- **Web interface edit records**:
-=-=-=-=-

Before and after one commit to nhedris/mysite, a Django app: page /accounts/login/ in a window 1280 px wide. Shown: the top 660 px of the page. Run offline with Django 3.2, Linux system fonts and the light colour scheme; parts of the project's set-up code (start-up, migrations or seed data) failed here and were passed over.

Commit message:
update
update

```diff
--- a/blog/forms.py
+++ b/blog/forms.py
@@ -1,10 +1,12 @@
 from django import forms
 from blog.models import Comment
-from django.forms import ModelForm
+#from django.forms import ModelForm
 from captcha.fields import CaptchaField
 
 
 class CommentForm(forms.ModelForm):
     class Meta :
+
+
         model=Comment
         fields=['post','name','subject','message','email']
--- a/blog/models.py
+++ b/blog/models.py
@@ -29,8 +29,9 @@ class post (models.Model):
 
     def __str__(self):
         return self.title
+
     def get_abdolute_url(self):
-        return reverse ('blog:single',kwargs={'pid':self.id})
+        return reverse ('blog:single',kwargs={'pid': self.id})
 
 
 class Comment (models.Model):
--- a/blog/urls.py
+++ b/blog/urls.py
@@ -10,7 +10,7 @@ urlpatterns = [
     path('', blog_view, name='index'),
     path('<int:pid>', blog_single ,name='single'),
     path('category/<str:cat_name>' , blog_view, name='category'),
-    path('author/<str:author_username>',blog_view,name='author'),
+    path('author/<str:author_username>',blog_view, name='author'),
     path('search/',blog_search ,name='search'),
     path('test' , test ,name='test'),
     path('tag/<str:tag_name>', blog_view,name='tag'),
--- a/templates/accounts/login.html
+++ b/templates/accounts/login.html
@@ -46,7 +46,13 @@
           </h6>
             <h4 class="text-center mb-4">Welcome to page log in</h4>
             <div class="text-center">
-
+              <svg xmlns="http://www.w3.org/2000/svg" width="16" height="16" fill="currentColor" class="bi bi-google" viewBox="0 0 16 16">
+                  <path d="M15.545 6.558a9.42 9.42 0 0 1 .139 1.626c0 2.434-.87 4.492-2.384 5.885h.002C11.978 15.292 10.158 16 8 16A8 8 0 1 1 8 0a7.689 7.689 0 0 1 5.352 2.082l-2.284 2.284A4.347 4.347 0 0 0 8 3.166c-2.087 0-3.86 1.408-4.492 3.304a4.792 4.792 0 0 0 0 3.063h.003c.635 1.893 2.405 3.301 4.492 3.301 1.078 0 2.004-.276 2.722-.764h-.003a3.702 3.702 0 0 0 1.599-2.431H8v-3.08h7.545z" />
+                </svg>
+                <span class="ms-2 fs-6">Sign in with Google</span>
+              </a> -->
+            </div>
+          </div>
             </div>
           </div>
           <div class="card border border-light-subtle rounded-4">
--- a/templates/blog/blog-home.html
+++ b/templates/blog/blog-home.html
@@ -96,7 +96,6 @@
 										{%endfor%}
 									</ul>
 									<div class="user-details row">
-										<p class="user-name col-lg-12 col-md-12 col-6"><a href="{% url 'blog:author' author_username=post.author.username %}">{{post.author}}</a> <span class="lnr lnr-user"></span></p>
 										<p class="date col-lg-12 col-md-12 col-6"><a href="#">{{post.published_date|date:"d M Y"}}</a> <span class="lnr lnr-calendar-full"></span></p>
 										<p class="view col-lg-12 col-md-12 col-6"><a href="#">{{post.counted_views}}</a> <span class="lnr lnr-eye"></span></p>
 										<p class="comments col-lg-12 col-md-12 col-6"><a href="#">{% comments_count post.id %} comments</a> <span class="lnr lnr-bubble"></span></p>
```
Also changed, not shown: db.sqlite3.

-=-=-=-=-

- **What the exercise asks**:
Copy out the entries. Leave every line exactly as it is.

- **Output of the task**:
Before and after one commit to nhedris/mysite, a Django app: page /accounts/login/ in a window 1280 px wide. Shown: the top 660 px of the page. Run offline with Django 3.2, Linux system fonts and the light colour scheme; parts of the project's set-up code (start-up, migrations or seed data) failed here and were passed over.

Commit message:
update
update

```diff
--- a/blog/forms.py
+++ b/blog/forms.py
@@ -1,10 +1,12 @@
 from django import forms
 from blog.models import Comment
-from django.forms import ModelForm
+#from django.forms import ModelForm
 from captcha.fields import CaptchaField
 
 
 class CommentForm(forms.ModelForm):
     class Meta :
+
+
         model=Comment
         fields=['post','name','subject','message','email']
--- a/blog/models.py
+++ b/blog/models.py
@@ -29,8 +29,9 @@ class post (models.Model):
 
     def __str__(self):
         return self.title
+
     def get_abdolute_url(self):
-        return reverse ('blog:single',kwargs={'pid':self.id})
+        return reverse ('blog:single',kwargs={'pid': self.id})
 
 
 class Comment (models.Model):
--- a/blog/urls.py
+++ b/blog/urls.py
@@ -10,7 +10,7 @@ urlpatterns = [
     path('', blog_view, name='index'),
     path('<int:pid>', blog_single ,name='single'),
     path('category/<str:cat_name>' , blog_view, name='category'),
-    path('author/<str:author_username>',blog_view,name='author'),
+    path('author/<str:author_username>',blog_view, name='author'),
     path('search/',blog_search ,name='search'),
     path('test' , test ,name='test'),
     path('tag/<str:tag_name>', blog_view,name='tag'),
--- a/templates/accounts/login.html
+++ b/templates/accounts/login.html
@@ -46,7 +46,13 @@
           </h6>
             <h4 class="text-center mb-4">Welcome to page log in</h4>
             <div class="text-center">
-
+              <svg xmlns="http://www.w3.org/2000/svg" width="16" height="16" fill="currentColor" class="bi bi-google" viewBox="0 0 16 16">
+                  <path d="M15.545 6.558a9.42 9.42 0 0 1 .139 1.626c0 2.434-.87 4.492-2.384 5.885h.002C11.978 15.292 10.158 16 8 16A8 8 0 1 1 8 0a7.689 7.689 0 0 1 5.352 2.082l-2.284 2.284A4.347 4.347 0 0 0 8 3.166c-2.087 0-3.86 1.408-4.492 3.304a4.792 4.792 0 0 0 0 3.063h.003c.635 1.893 2.405 3.301 4.492 3.301 1.078 0 2.004-.276 2.722-.764h-.003a3.702 3.702 0 0 0 1.599-2.431H8v-3.08h7.545z" />
+                </svg>
+                <span class="ms-2 fs-6">Sign in with Google</span>
+              </a> -->
+            </div>
+          </div>
             </div>
           </div>
           <div class="card border border-light-subtle rounded-4">
--- a/templates/blog/blog-home.html
+++ b/templates/blog/blog-home.html
@@ -96,7 +96,6 @@
 										{%endfor%}
 									</ul>
 									<div class="user-details row">
-										<p class="user-name col-lg-12 col-md-12 col-6"><a href="{% url 'blog:author' author_username=post.author.username %}">{{post.author}}</a> <span class="lnr lnr-user"></span></p>
 										<p class="date col-lg-12 col-md-12 col-6"><a href="#">{{post.published_date|date:"d M Y"}}</a> <span class="lnr lnr-calendar-full"></span></p>
 										<p class="view col-lg-12 col-md-12 col-6"><a href="#">{{post.counted_views}}</a> <span class="lnr lnr-eye"></span></p>
 										<p class="comments col-lg-12 col-md-12 col-6"><a href="#">{% comments_count post.id %} comments</a> <span class="lnr lnr-bubble"></span></p>
```
Also changed, not shown: db.sqlite3.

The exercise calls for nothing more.